## [Exercise details]
Every line with the word "bucket" in it should be extracted from the data that follows.
----------
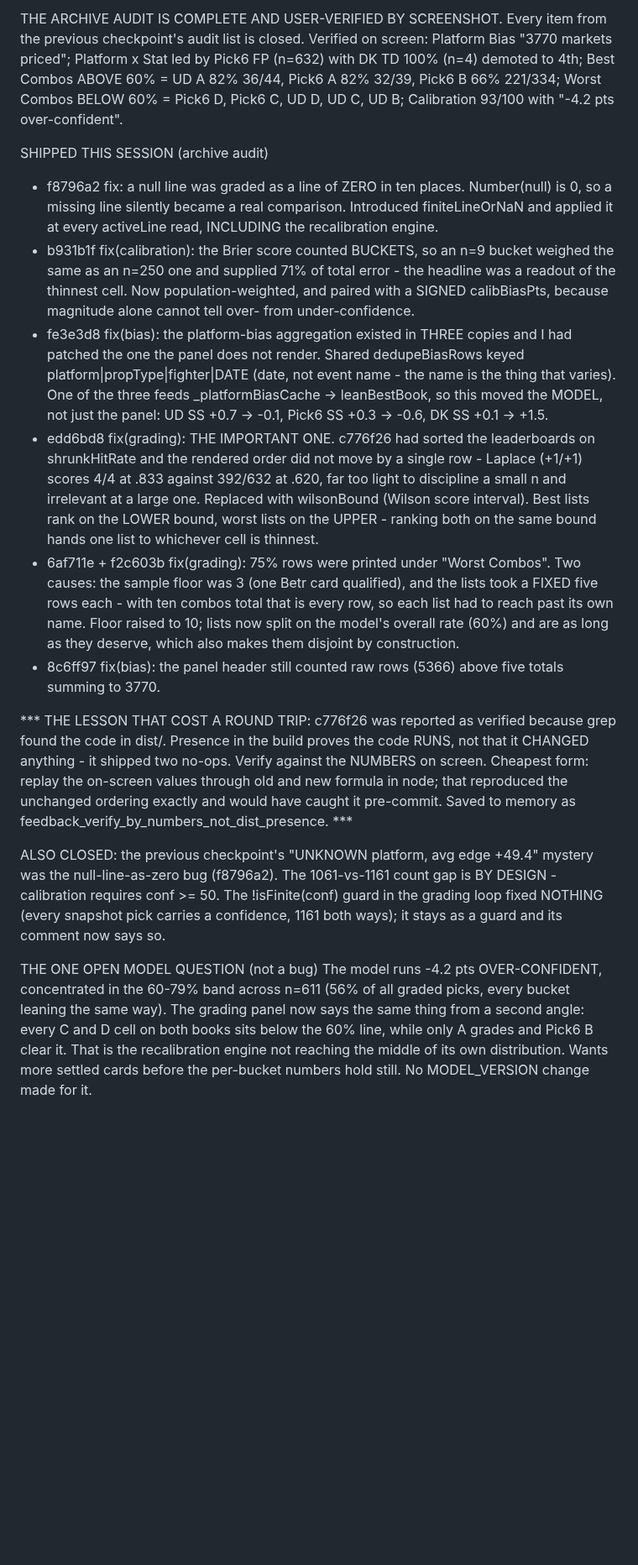
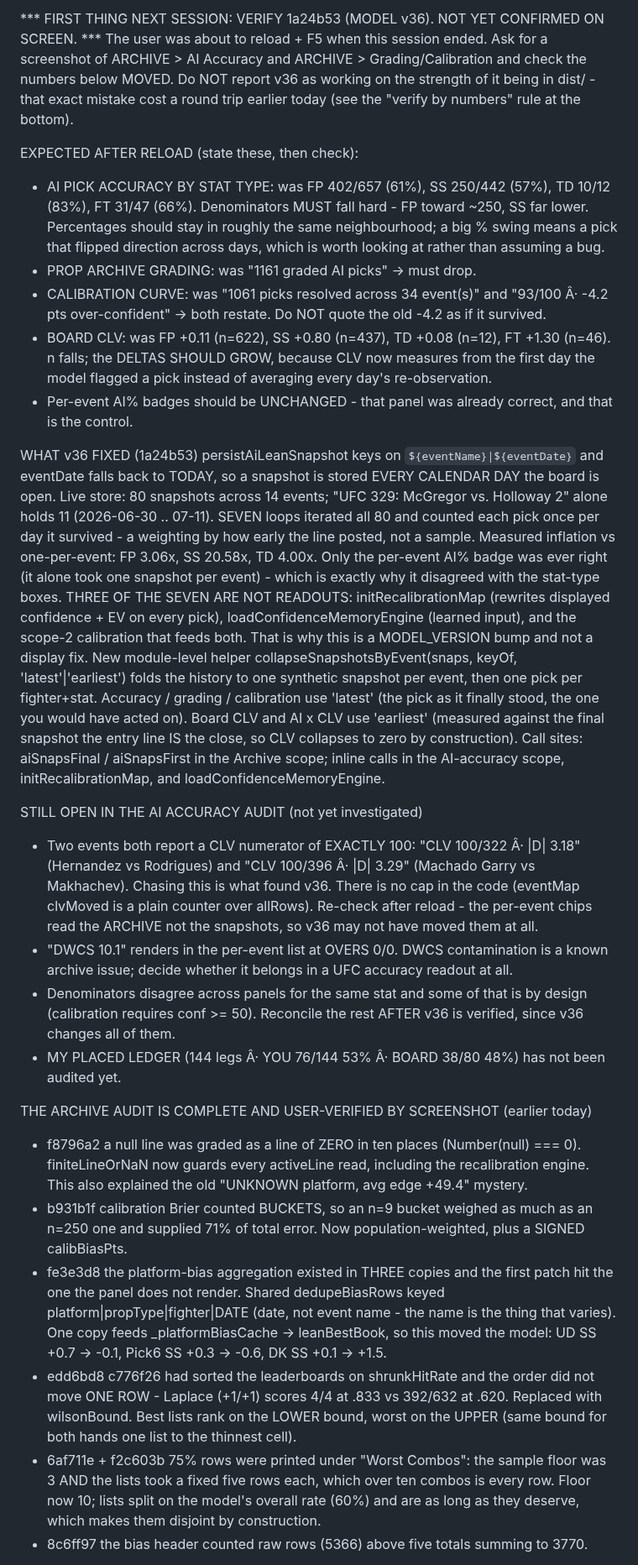
Before and after one commit to Pwnzero14/ufc-analyzer, a Markdown page: RESUME_CHECKPOINT.md, the part around one of its changes. Shown at 84% size. GitHub-like rendering; blank space fills up the shorter version.

Commit message:
chore: resume checkpoint — MODEL v36 awaiting verification
Co-Authored-By: Claude Opus 5 <noreply@anthropic.com>

```diff
--- a/RESUME_CHECKPOINT.md
+++ b/RESUME_CHECKPOINT.md
@@ -10,19 +10,32 @@ SESSION HANDOFF (2026-08-29, ~15:50). All committed and pushed to master + featu
 
-THE ARCHIVE AUDIT IS COMPLETE AND USER-VERIFIED BY SCREENSHOT.
-Every item from the previous checkpoint's audit list is closed. Verified on screen: Platform Bias "3770 markets priced"; Platform x Stat led by Pick6 FP (n=632) with DK TD 100% (n=4) demoted to 4th; Best Combos ABOVE 60% = UD A 82% 36/44, Pick6 A 82% 32/39, Pick6 B 66% 221/334; Worst Combos BELOW 60% = Pick6 D, Pick6 C, UD D, UD C, UD B; Calibration 93/100 with "-4.2 pts over-confident".
+*** FIRST THING NEXT SESSION: VERIFY 1a24b53 (MODEL v36). NOT YET CONFIRMED ON SCREEN. ***
+The user was about to reload + F5 when this session ended. Ask for a screenshot of ARCHIVE > AI Accuracy and ARCHIVE > Grading/Calibration and check the numbers below MOVED. Do NOT report v36 as working on the strength of it being in dist/ - that exact mistake cost a round trip earlier today (see the "verify by numbers" rule at the bottom).
 
-SHIPPED THIS SESSION (archive audit)
-- f8796a2 fix: a null line was graded as a line of ZERO in ten places. Number(null) is 0, so a missing line silently became a real comparison. Introduced finiteLineOrNaN and applied it at every activeLine read, INCLUDING the recalibration engine.
-- b931b1f fix(calibration): the Brier score counted BUCKETS, so an n=9 bucket weighed the same as an n=250 one and supplied 71% of total error - the headline was a readout of the thinnest cell. Now population-weighted, and paired with a SIGNED calibBiasPts, because magnitude alone cannot tell over- from under-confidence.
-- fe3e3d8 fix(bias): the platform-bias aggregation existed in THREE copies and I had patched the one the panel does not render. Shared dedupeBiasRows keyed platform|propType|fighter|DATE (date, not event name - the name is the thing that varies). One of the three feeds _platformBiasCache -> leanBestBook, so this moved the MODEL, not just the panel: UD SS +0.7 -> -0.1, Pick6 SS +0.3 -> -0.6, DK SS +0.1 -> +1.5.
-- edd6bd8 fix(grading): THE IMPORTANT ONE. c776f26 had sorted the leaderboards on shrunkHitRate and the rendered order did not move by a single row - Laplace (+1/+1) scores 4/4 at .833 against 392/632 at .620, far too light to discipline a small n and irrelevant at a large one. Replaced with wilsonBound (Wilson score interval). Best lists rank on the LOWER bound, worst lists on the UPPER - ranking both on the same bound hands one list to whichever cell is thinnest.
-- 6af711e + f2c603b fix(grading): 75% rows were printed under "Worst Combos". Two causes: the sample floor was 3 (one Betr card qualified), and the lists took a FIXED five rows each - with ten combos total that is every row, so each list had to reach past its own name. Floor raised to 10; lists now split on the model's overall rate (60%) and are as long as they deserve, which also makes them disjoint by construction.
-- 8c6ff97 fix(bias): the panel header still counted raw rows (5366) above five totals summing to 3770.
+EXPECTED AFTER RELOAD (state these, then check):
+- AI PICK ACCURACY BY STAT TYPE: was FP 402/657 (61%), SS 250/442 (57%), TD 10/12 (83%), FT 31/47 (66%). Denominators MUST fall hard - FP toward ~250, SS far lower. Percentages should stay in roughly the same neighbourhood; a big % swing means a pick that flipped direction across days, which is worth looking at rather than assuming a bug.
+- PROP ARCHIVE GRADING: was "1161 graded AI picks" -> must drop.
+- CALIBRATION CURVE: was "1061 picks resolved across 34 event(s)" and "93/100 Â· -4.2 pts over-confident" -> both restate. Do NOT quote the old -4.2 as if it survived.
+- BOARD CLV: was FP +0.11 (n=622), SS +0.80 (n=437), TD +0.08 (n=12), FT +1.30 (n=46). n falls; the DELTAS SHOULD GROW, because CLV now measures from the first day the model flagged a pick instead of averaging every day's re-observation.
+- Per-event AI% badges should be UNCHANGED - that panel was already correct, and that is the control.
 
-*** THE LESSON THAT COST A ROUND TRIP: c776f26 was reported as verified because grep found the code in dist/. Presence in the build proves the code RUNS, not that it CHANGED anything - it shipped two no-ops. Verify against the NUMBERS on screen. Cheapest form: replay the on-screen values through old and new formula in node; that reproduced the unchanged ordering exactly and would have caught it pre-commit. Saved to memory as feedback_verify_by_numbers_not_dist_presence. ***
+WHAT v36 FIXED (1a24b53)
+persistAiLeanSnapshot keys on `${eventName}|${eventDate}` and eventDate falls back to TODAY, so a snapshot is stored EVERY CALENDAR DAY the board is open. Live store: 80 snapshots across 14 events; "UFC 329: McGregor vs. Holloway 2" alone holds 11 (2026-06-30 .. 07-11). SEVEN loops iterated all 80 and counted each pick once per day it survived - a weighting by how early the line posted, not a sample. Measured inflation vs one-per-event: FP 3.06x, SS 20.58x, TD 4.00x.
+Only the per-event AI% badge was ever right (it alone took one snapshot per event) - which is exactly why it disagreed with the stat-type boxes.
+THREE OF THE SEVEN ARE NOT READOUTS: initRecalibrationMap (rewrites displayed confidence + EV on every pick), loadConfidenceMemoryEngine (learned input), and the scope-2 calibration that feeds both. That is why this is a MODEL_VERSION bump and not a display fix.
+New module-level helper collapseSnapshotsByEvent(snaps, keyOf, 'latest'|'earliest') folds the history to one synthetic snapshot per event, then one pick per fighter+stat. Accuracy / grading / calibration use 'latest' (the pick as it finally stood, the one you would have acted on). Board CLV and AI x CLV use 'earliest' (measured against the final snapshot the entry line IS the close, so CLV collapses to zero by construction).
+Call sites: aiSnapsFinal / aiSnapsFirst in the Archive scope; inline calls in the AI-accuracy scope, initRecalibrationMap, and loadConfidenceMemoryEngine.
 
-ALSO CLOSED: the previous checkpoint's "UNKNOWN platform, avg edge +49.4" mystery was the null-line-as-zero bug (f8796a2). The 1061-vs-1161 count gap is BY DESIGN - calibration requires conf >= 50. The !isFinite(conf) guard in the grading loop fixed NOTHING (every snapshot pick carries a confidence, 1161 both ways); it stays as a guard and its comment now says so.
+STILL OPEN IN THE AI ACCURACY AUDIT (not yet investigated)
+- Two events both report a CLV numerator of EXACTLY 100: "CLV 100/322 Â· |D| 3.18" (Hernandez vs Rodrigues) and "CLV 100/396 Â· |D| 3.29" (Machado Garry vs Makhachev). Chasing this is what found v36. There is no cap in the code (eventMap clvMoved is a plain counter over allRows). Re-check after reload - the per-event chips read the ARCHIVE not the snapshots, so v36 may not have moved them at all.
+- "DWCS 10.1" renders in the per-event list at OVERS 0/0. DWCS contamination is a known archive issue; decide whether it belongs in a UFC accuracy readout at all.
+- Denominators disagree across panels for the same stat and some of that is by design (calibration requires conf >= 50). Reconcile the rest AFTER v36 is verified, since v36 changes all of them.
+- MY PLACED LEDGER (144 legs Â· YOU 76/144 53% Â· BOARD 38/80 48%) has not been audited yet.
 
-THE ONE OPEN MODEL QUESTION (not a bug)
-The model runs -4.2 pts OVER-CONFIDENT, concentrated in the 60-79% band across n=611 (56% of all graded picks, every bucket leaning the same way). The grading panel now says the same thing from a second angle: every C and D cell on both books sits below the 60% line, while only A grades and Pick6 B clear it. That is the recalibration engine not reaching the middle of its own distribution. Wants more settled cards before the per-bucket numbers hold still. No MODEL_VERSION change made for it.
+THE ARCHIVE AUDIT IS COMPLETE AND USER-VERIFIED BY SCREENSHOT (earlier today)
+- f8796a2 a null line was graded as a line of ZERO in ten places (Number(null) === 0). finiteLineOrNaN now guards every activeLine read, including the recalibration engine. This also explained the old "UNKNOWN platform, avg edge +49.4" mystery.
+- b931b1f calibration Brier counted BUCKETS, so an n=9 bucket weighed as much as an n=250 one and supplied 71% of total error. Now population-weighted, plus a SIGNED calibBiasPts.
+- fe3e3d8 the platform-bias aggregation existed in THREE copies and the first patch hit the one the panel does not render. Shared dedupeBiasRows keyed platform|propType|fighter|DATE (date, not event name - the name is the thing that varies). One copy feeds _platformBiasCache -> leanBestBook, so this moved the model: UD SS +0.7 -> -0.1, Pick6 SS +0.3 -> -0.6, DK SS +0.1 -> +1.5.
+- edd6bd8 c776f26 had sorted the leaderboards on shrunkHitRate and the order did not move ONE ROW - Laplace (+1/+1) scores 4/4 at .833 vs 392/632 at .620. Replaced with wilsonBound. Best lists rank on the LOWER bound, worst on the UPPER (same bound for both hands one list to the thinnest cell).
+- 6af711e + f2c603b 75% rows were printed under "Worst Combos": the sample floor was 3 AND the lists took a fixed five rows each, which over ten combos is every row. Floor now 10; lists split on the model's overall rate (60%) and are as long as they deserve, which makes them disjoint by construction.
+- 8c6ff97 the bias header counted raw rows (5366) above five totals summing to 3770.
 
```
Also changed, not shown: other parts of RESUME_CHECKPOINT.md (+19 -18 lines).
----------
## [Answer below]
-- b931b1f fix(calibration): the Brier score counted BUCKETS, so an n=9 bucket weighed the same as an n=250 one and supplied 71% of total error - the headline was a readout of the thinnest cell. Now population-weighted, and paired with a SIGNED calibBiasPts, because magnitude alone cannot tell over- from under-confidence.
-The model runs -4.2 pts OVER-CONFIDENT, concentrated in the 60-79% band across n=611 (56% of all graded picks, every bucket leaning the same way). The grading panel now says the same thing from a second angle: every C and D cell on both books sits below the 60% line, while only A grades and Pick6 B clear it. That is the recalibration engine not reaching the middle of its own distribution. Wants more settled cards before the per-bucket numbers hold still. No MODEL_VERSION change made for it.
+- b931b1f calibration Brier counted BUCKETS, so an n=9 bucket weighed as much as an n=250 one and supplied 71% of total error. Now population-weighted, plus a SIGNED calibBiasPts.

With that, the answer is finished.